Target sets exclu CDs from older artists
EmptyTarget Corp on Thursday said it will release exclusive CDs by artists like Kenny Loggins and David Cassidy in the latest example of stars "of a certain age" bypassing music labels to partner directly with retailers.
Target on Thursday said it partnered with an independent start-up music label, 180 Music, to release 15 adult contemporary CDs in all 1,449 stores on Feb. 25 for $9.99 each. Similar releases are set to follow, according to 180 Music founder and chief executive officer Jim Brandmeier.
Other store operators like Starbucks Corp have made a splash in the music business by releasing exclusive content under its Hear Music venture, while Wal-Mart Stores Inc. recently reached exclusive distribution deals with music icons like The Eagles and Garth Brooks.
Rock duo Hall & Oates also recently moved to release an independently-produced holiday CD exclusive to music retailer Trans World Entertainment Corp, which controls chains like Sam Goody and Strawberries Music.
"A lot of legendary adult artists have been ignored and the adult audience has been ignored as well, so we're going to put those two things together for artists to express themselves," Brandmeier said, adding that Target plans only to release the series in physical form and not make it available digitally.
Included in the first 15 CDs to be released at Target are new albums by Loggins and Cassidy as well as a Phil Ramone-produced CD with new songs by legends like Carole King, Brian Wilson, Burt Bacharach, Kris Kristofferson, Willie Nelson, Richard Marx and others.
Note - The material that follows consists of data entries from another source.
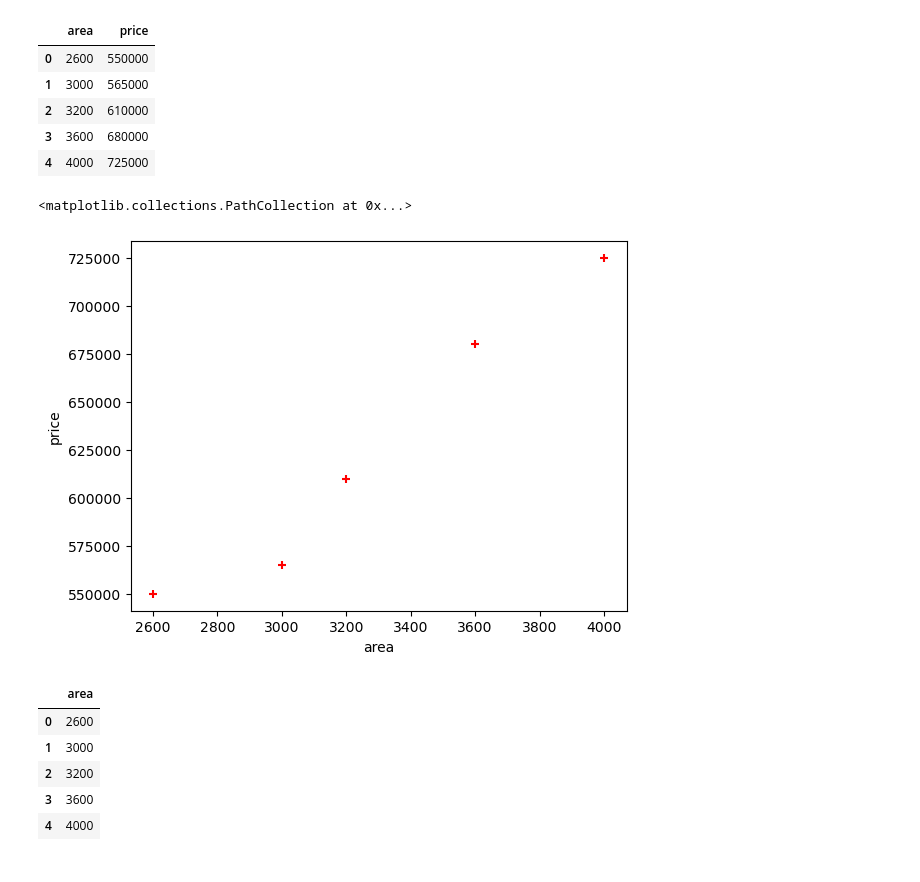
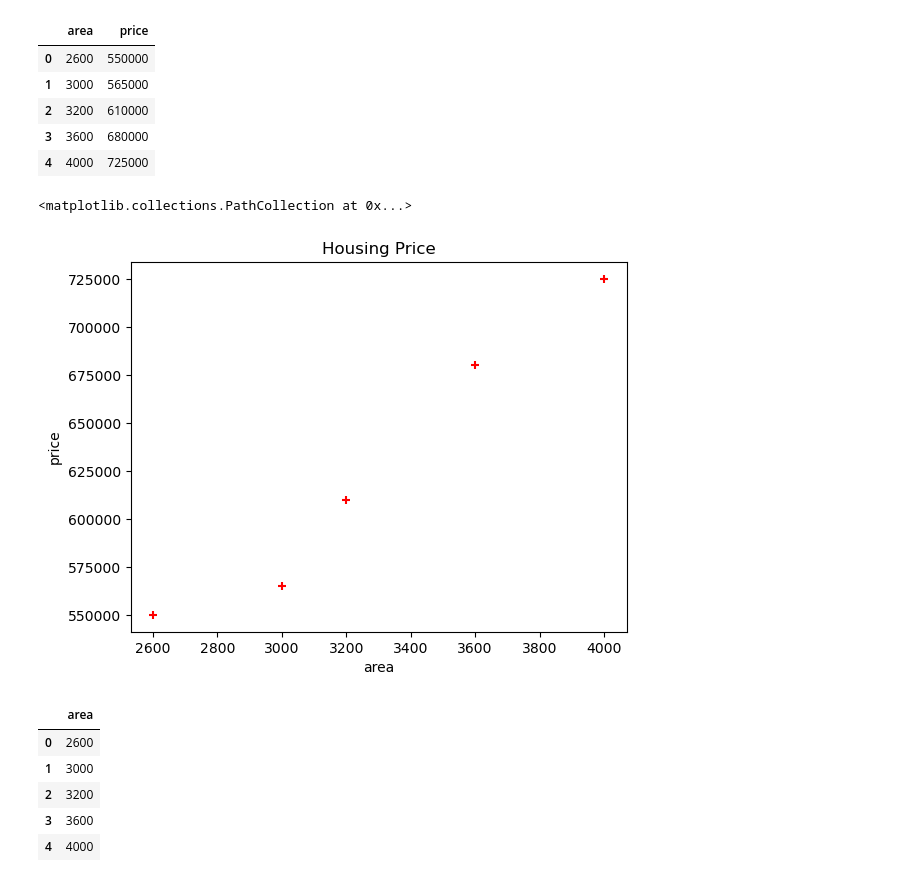
Before and after one commit to devs-sourav/Linear-Regression-ML, a Jupyter notebook: Simple Linear Regression/linear regression.ipynb, the cells around one changed output. Drawn from its saved outputs; the diff is of its cells as text; code cells hidden in the pictures.

```diff
--- a/Simple Linear Regression/linear regression.ipynb
+++ b/Simple Linear Regression/linear regression.ipynb
@@ -14,12 +14,14 @@ df
 # %%
 import matplotlib.pyplot as plt
 %matplotlib inline
+
 plt.xlabel("area")
 plt.ylabel("price")
+plt.title("Housing Price")
 plt.scatter(df.area,df.price,color='red',marker='+')
 # %% [output]
 <matplotlib.collections.PathCollection at 0x...>
-[figure, old version]
+[figure, new version]
 # %%
 new_df = df.drop('price',axis='columns')
 new_df
```
Also changed, not shown: parts of 1 cell of this notebook.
"Through 180 Music we are offering our guests Target exclusive one-of-a-kind albums that are sure to have something for everyone," said Darrell Tucker, vice president, Target.
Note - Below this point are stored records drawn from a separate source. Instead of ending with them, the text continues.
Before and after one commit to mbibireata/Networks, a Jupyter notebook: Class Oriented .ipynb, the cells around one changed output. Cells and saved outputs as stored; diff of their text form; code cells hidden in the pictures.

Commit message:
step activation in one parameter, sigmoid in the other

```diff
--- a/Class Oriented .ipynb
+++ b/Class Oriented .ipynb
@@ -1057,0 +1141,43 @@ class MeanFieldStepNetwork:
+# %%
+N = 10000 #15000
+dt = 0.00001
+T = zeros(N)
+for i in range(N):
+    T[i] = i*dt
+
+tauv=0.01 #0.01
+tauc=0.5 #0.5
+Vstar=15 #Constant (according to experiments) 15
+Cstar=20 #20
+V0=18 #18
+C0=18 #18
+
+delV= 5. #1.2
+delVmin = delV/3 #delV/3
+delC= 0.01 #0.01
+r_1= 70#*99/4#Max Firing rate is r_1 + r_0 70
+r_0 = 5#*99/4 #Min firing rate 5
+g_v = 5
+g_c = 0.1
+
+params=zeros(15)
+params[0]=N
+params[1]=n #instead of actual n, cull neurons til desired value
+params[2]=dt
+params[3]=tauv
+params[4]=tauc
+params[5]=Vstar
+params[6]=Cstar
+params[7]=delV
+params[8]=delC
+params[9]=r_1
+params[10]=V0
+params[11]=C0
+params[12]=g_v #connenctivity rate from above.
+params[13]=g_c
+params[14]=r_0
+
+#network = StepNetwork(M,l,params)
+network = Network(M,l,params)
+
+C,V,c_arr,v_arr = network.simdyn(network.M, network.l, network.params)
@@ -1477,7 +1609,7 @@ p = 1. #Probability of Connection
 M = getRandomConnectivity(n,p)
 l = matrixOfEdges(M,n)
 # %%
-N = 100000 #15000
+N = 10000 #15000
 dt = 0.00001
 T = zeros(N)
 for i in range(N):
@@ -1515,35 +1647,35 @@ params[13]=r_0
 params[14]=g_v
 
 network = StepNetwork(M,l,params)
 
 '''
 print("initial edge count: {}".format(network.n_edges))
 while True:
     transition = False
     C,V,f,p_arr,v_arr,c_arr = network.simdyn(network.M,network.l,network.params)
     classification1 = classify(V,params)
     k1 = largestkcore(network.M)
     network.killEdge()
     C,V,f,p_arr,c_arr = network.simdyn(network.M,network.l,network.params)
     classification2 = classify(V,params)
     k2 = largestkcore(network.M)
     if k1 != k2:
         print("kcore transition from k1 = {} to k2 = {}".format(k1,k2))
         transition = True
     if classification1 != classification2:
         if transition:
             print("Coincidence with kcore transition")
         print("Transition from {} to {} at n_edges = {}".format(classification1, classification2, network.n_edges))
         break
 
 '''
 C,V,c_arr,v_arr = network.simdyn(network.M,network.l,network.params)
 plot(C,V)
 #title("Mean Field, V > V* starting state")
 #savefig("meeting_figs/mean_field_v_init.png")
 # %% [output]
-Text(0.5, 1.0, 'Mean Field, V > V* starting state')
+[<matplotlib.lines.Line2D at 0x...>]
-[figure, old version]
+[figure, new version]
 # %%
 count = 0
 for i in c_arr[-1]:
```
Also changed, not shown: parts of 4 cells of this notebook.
Many of the major record labels have been struggling with an industrywide CD sales decline, forcing them to contract and slash many jobs in marketing and promotion. Various artists have also been dropped by labels as their sales have slowed to where the labels can no longer support them profitably.
While the growth of digital music sales on services like Apple Inc's iTunes has been the one industry bright spot, it still is not enough to offset the drop in physical CD sales. What's more, the Internet in certain ways has shifted the focus away from major labels, by making it easier for artists to sell directly to their fans without any middlemen.
For example, various artists have broken records on social networking sites like News Corp's MySpace.com.
Going with an independent label or a nontraditional distribution deal with a retailer can sometimes be more lucrative for an artist than a record deal, offering a chance to reap a bigger share of record sales than the standard $1 to $2 per album, industry experts said.
Brandmeier of 180 would not disclose terms of the artist deals, but said they were more flexible than standard label deals, which often require multiple album commitments.
"Artists get more freedom. It's a change from the regular business model. We don't want to tie people down," he said.
To be sure, many of the major labels are reexamining the way they do business to address changes in the marketplace, their relationship with artists and brands and retailers.
"For our survival and success, we need to get familiar with all the ancillary revenue streams," said David Ring, senior vp business affairs and development for Vivendi's Universal Music Group, the No. 1 music company.